Your response should consist of the entries below, written out exactly.

Change listing data
-- Opening Marker --
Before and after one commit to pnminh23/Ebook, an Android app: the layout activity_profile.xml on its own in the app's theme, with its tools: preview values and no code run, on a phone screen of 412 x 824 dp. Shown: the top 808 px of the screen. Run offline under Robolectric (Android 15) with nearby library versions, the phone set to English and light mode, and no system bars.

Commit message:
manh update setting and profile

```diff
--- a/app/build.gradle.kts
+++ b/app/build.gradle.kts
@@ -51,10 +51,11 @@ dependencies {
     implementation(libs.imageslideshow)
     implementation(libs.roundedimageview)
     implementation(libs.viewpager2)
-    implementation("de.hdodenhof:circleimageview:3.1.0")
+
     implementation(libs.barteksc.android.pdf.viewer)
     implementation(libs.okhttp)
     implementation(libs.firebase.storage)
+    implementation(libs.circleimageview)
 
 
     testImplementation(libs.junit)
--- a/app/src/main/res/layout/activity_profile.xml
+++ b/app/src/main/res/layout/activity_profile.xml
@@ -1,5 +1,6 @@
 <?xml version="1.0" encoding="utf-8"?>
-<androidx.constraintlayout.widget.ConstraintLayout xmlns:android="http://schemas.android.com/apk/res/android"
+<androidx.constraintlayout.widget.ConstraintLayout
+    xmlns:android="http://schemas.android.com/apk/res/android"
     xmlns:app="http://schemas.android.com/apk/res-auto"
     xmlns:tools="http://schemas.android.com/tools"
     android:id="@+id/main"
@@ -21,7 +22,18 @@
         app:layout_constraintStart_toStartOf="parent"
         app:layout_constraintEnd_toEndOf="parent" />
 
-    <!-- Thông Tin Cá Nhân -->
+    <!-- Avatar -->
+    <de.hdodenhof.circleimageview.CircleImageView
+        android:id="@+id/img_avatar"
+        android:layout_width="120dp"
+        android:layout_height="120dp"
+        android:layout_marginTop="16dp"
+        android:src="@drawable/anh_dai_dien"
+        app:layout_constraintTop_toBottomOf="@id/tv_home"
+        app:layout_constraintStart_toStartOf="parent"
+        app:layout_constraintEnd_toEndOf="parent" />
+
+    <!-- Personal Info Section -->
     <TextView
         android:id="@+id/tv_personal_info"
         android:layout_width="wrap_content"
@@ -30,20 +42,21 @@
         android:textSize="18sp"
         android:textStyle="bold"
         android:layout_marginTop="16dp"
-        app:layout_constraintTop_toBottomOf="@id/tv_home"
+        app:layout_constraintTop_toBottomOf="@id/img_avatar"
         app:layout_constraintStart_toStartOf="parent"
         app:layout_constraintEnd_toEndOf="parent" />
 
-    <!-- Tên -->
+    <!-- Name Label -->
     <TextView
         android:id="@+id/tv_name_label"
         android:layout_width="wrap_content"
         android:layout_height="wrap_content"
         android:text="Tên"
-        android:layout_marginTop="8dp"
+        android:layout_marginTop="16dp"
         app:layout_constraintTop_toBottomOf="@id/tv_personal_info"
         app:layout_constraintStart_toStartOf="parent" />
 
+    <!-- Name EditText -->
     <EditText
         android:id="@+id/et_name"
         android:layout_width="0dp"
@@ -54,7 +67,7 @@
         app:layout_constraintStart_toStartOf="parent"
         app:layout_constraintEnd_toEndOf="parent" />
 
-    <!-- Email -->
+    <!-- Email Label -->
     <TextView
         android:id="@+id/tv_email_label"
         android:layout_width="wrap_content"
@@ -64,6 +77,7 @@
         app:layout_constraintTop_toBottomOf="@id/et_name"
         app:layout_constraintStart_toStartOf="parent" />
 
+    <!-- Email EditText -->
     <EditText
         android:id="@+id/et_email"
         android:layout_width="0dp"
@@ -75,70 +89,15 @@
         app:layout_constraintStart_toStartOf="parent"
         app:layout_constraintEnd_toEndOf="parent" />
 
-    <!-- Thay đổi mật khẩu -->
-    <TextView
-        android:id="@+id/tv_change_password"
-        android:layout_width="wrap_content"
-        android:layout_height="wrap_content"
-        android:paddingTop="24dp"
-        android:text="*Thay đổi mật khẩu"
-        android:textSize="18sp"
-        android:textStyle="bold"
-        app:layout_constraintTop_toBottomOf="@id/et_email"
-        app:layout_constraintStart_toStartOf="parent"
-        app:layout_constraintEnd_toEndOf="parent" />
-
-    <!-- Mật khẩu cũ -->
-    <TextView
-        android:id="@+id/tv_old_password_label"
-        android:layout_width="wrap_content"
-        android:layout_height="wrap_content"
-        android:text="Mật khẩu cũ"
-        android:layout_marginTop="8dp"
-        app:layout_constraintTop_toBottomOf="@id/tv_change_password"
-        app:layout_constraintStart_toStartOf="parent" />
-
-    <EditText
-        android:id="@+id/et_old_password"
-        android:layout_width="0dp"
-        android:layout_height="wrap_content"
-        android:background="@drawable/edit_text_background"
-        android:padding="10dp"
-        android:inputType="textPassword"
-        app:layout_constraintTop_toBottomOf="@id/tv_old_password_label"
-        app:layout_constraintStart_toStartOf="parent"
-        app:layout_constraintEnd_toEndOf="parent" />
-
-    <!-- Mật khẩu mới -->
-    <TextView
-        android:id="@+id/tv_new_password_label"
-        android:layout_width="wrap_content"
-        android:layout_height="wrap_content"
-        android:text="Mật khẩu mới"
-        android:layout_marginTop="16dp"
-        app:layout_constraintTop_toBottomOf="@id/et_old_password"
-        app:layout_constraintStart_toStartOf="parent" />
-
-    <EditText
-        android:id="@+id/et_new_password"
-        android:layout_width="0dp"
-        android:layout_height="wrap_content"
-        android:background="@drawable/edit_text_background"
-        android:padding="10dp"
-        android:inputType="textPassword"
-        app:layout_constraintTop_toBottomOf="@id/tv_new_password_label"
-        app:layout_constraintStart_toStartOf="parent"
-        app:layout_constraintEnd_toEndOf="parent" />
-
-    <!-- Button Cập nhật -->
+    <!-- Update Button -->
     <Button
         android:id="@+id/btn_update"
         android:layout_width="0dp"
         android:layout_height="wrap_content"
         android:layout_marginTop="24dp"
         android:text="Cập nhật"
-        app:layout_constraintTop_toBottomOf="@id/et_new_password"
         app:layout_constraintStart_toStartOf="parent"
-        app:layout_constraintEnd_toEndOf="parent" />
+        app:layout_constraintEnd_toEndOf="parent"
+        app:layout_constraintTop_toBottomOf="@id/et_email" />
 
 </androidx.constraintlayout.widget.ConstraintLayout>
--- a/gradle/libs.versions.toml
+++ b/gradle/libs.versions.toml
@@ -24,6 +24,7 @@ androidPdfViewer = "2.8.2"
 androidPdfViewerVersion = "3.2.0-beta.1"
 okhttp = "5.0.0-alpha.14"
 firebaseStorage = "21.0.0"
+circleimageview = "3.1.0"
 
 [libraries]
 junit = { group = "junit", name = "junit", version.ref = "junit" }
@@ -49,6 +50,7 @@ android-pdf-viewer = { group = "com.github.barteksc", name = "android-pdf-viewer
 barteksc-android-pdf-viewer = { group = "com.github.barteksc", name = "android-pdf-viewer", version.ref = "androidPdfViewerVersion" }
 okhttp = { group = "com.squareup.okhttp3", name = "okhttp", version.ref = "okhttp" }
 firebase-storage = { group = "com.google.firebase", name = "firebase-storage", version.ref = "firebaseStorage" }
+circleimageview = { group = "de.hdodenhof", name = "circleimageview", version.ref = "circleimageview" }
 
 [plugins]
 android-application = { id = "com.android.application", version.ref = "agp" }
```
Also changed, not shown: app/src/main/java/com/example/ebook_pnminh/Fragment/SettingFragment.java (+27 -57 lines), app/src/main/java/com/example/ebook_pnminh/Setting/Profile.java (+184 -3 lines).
-- Closing Marker --
> **OUTPUT**
Before and after one commit to pnminh23/Ebook, an Android app: the layout activity_profile.xml on its own in the app's theme, with its tools: preview values and no code run, on a phone screen of 412 x 824 dp. Shown: the top 808 px of the screen. Run offline under Robolectric (Android 15) with nearby library versions, the phone set to English and light mode, and no system bars.

Commit message:
manh update setting and profile

```diff
--- a/app/build.gradle.kts
+++ b/app/build.gradle.kts
@@ -51,10 +51,11 @@ dependencies {
     implementation(libs.imageslideshow)
     implementation(libs.roundedimageview)
     implementation(libs.viewpager2)
-    implementation("de.hdodenhof:circleimageview:3.1.0")
+
     implementation(libs.barteksc.android.pdf.viewer)
     implementation(libs.okhttp)
     implementation(libs.firebase.storage)
+    implementation(libs.circleimageview)
 
 
     testImplementation(libs.junit)
--- a/app/src/main/res/layout/activity_profile.xml
+++ b/app/src/main/res/layout/activity_profile.xml
@@ -1,5 +1,6 @@
 <?xml version="1.0" encoding="utf-8"?>
-<androidx.constraintlayout.widget.ConstraintLayout xmlns:android="http://schemas.android.com/apk/res/android"
+<androidx.constraintlayout.widget.ConstraintLayout
+    xmlns:android="http://schemas.android.com/apk/res/android"
     xmlns:app="http://schemas.android.com/apk/res-auto"
     xmlns:tools="http://schemas.android.com/tools"
     android:id="@+id/main"
@@ -21,7 +22,18 @@
         app:layout_constraintStart_toStartOf="parent"
         app:layout_constraintEnd_toEndOf="parent" />
 
-    <!-- Thông Tin Cá Nhân -->
+    <!-- Avatar -->
+    <de.hdodenhof.circleimageview.CircleImageView
+        android:id="@+id/img_avatar"
+        android:layout_width="120dp"
+        android:layout_height="120dp"
+        android:layout_marginTop="16dp"
+        android:src="@drawable/anh_dai_dien"
+        app:layout_constraintTop_toBottomOf="@id/tv_home"
+        app:layout_constraintStart_toStartOf="parent"
+        app:layout_constraintEnd_toEndOf="parent" />
+
+    <!-- Personal Info Section -->
     <TextView
         android:id="@+id/tv_personal_info"
         android:layout_width="wrap_content"
@@ -30,20 +42,21 @@
         android:textSize="18sp"
         android:textStyle="bold"
         android:layout_marginTop="16dp"
-        app:layout_constraintTop_toBottomOf="@id/tv_home"
+        app:layout_constraintTop_toBottomOf="@id/img_avatar"
         app:layout_constraintStart_toStartOf="parent"
         app:layout_constraintEnd_toEndOf="parent" />
 
-    <!-- Tên -->
+    <!-- Name Label -->
     <TextView
         android:id="@+id/tv_name_label"
         android:layout_width="wrap_content"
         android:layout_height="wrap_content"
         android:text="Tên"
-        android:layout_marginTop="8dp"
+        android:layout_marginTop="16dp"
         app:layout_constraintTop_toBottomOf="@id/tv_personal_info"
         app:layout_constraintStart_toStartOf="parent" />
 
+    <!-- Name EditText -->
     <EditText
         android:id="@+id/et_name"
         android:layout_width="0dp"
@@ -54,7 +67,7 @@
         app:layout_constraintStart_toStartOf="parent"
         app:layout_constraintEnd_toEndOf="parent" />
 
-    <!-- Email -->
+    <!-- Email Label -->
     <TextView
         android:id="@+id/tv_email_label"
         android:layout_width="wrap_content"
@@ -64,6 +77,7 @@
         app:layout_constraintTop_toBottomOf="@id/et_name"
         app:layout_constraintStart_toStartOf="parent" />
 
+    <!-- Email EditText -->
     <EditText
         android:id="@+id/et_email"
         android:layout_width="0dp"
@@ -75,70 +89,15 @@
         app:layout_constraintStart_toStartOf="parent"
         app:layout_constraintEnd_toEndOf="parent" />
 
-    <!-- Thay đổi mật khẩu -->
-    <TextView
-        android:id="@+id/tv_change_password"
-        android:layout_width="wrap_content"
-        android:layout_height="wrap_content"
-        android:paddingTop="24dp"
-        android:text="*Thay đổi mật khẩu"
-        android:textSize="18sp"
-        android:textStyle="bold"
-        app:layout_constraintTop_toBottomOf="@id/et_email"
-        app:layout_constraintStart_toStartOf="parent"
-        app:layout_constraintEnd_toEndOf="parent" />
-
-    <!-- Mật khẩu cũ -->
-    <TextView
-        android:id="@+id/tv_old_password_label"
-        android:layout_width="wrap_content"
-        android:layout_height="wrap_content"
-        android:text="Mật khẩu cũ"
-        android:layout_marginTop="8dp"
-        app:layout_constraintTop_toBottomOf="@id/tv_change_password"
-        app:layout_constraintStart_toStartOf="parent" />
-
-    <EditText
-        android:id="@+id/et_old_password"
-        android:layout_width="0dp"
-        android:layout_height="wrap_content"
-        android:background="@drawable/edit_text_background"
-        android:padding="10dp"
-        android:inputType="textPassword"
-        app:layout_constraintTop_toBottomOf="@id/tv_old_password_label"
-        app:layout_constraintStart_toStartOf="parent"
-        app:layout_constraintEnd_toEndOf="parent" />
-
-    <!-- Mật khẩu mới -->
-    <TextView
-        android:id="@+id/tv_new_password_label"
-        android:layout_width="wrap_content"
-        android:layout_height="wrap_content"
-        android:text="Mật khẩu mới"
-        android:layout_marginTop="16dp"
-        app:layout_constraintTop_toBottomOf="@id/et_old_password"
-        app:layout_constraintStart_toStartOf="parent" />
-
-    <EditText
-        android:id="@+id/et_new_password"
-        android:layout_width="0dp"
-        android:layout_height="wrap_content"
-        android:background="@drawable/edit_text_background"
-        android:padding="10dp"
-        android:inputType="textPassword"
-        app:layout_constraintTop_toBottomOf="@id/tv_new_password_label"
-        app:layout_constraintStart_toStartOf="parent"
-        app:layout_constraintEnd_toEndOf="parent" />
-
-    <!-- Button Cập nhật -->
+    <!-- Update Button -->
     <Button
         android:id="@+id/btn_update"
         android:layout_width="0dp"
         android:layout_height="wrap_content"
         android:layout_marginTop="24dp"
         android:text="Cập nhật"
-        app:layout_constraintTop_toBottomOf="@id/et_new_password"
         app:layout_constraintStart_toStartOf="parent"
-        app:layout_constraintEnd_toEndOf="parent" />
+        app:layout_constraintEnd_toEndOf="parent"
+        app:layout_constraintTop_toBottomOf="@id/et_email" />
 
 </androidx.constraintlayout.widget.ConstraintLayout>
--- a/gradle/libs.versions.toml
+++ b/gradle/libs.versions.toml
@@ -24,6 +24,7 @@ androidPdfViewer = "2.8.2"
 androidPdfViewerVersion = "3.2.0-beta.1"
 okhttp = "5.0.0-alpha.14"
 firebaseStorage = "21.0.0"
+circleimageview = "3.1.0"
 
 [libraries]
 junit = { group = "junit", name = "junit", version.ref = "junit" }
@@ -49,6 +50,7 @@ android-pdf-viewer = { group = "com.github.barteksc", name = "android-pdf-viewer
 barteksc-android-pdf-viewer = { group = "com.github.barteksc", name = "android-pdf-viewer", version.ref = "androidPdfViewerVersion" }
 okhttp = { group = "com.squareup.okhttp3", name = "okhttp", version.ref = "okhttp" }
 firebase-storage = { group = "com.google.firebase", name = "firebase-storage", version.ref = "firebaseStorage" }
+circleimageview = { group = "de.hdodenhof", name = "circleimageview", version.ref = "circleimageview" }
 
 [plugins]
 android-application = { id = "com.android.application", version.ref = "agp" }
```
Also changed, not shown: app/src/main/java/com/example/ebook_pnminh/Fragment/SettingFragment.java (+27 -57 lines), app/src/main/java/com/example/ebook_pnminh/Setting/Profile.java (+184 -3 lines).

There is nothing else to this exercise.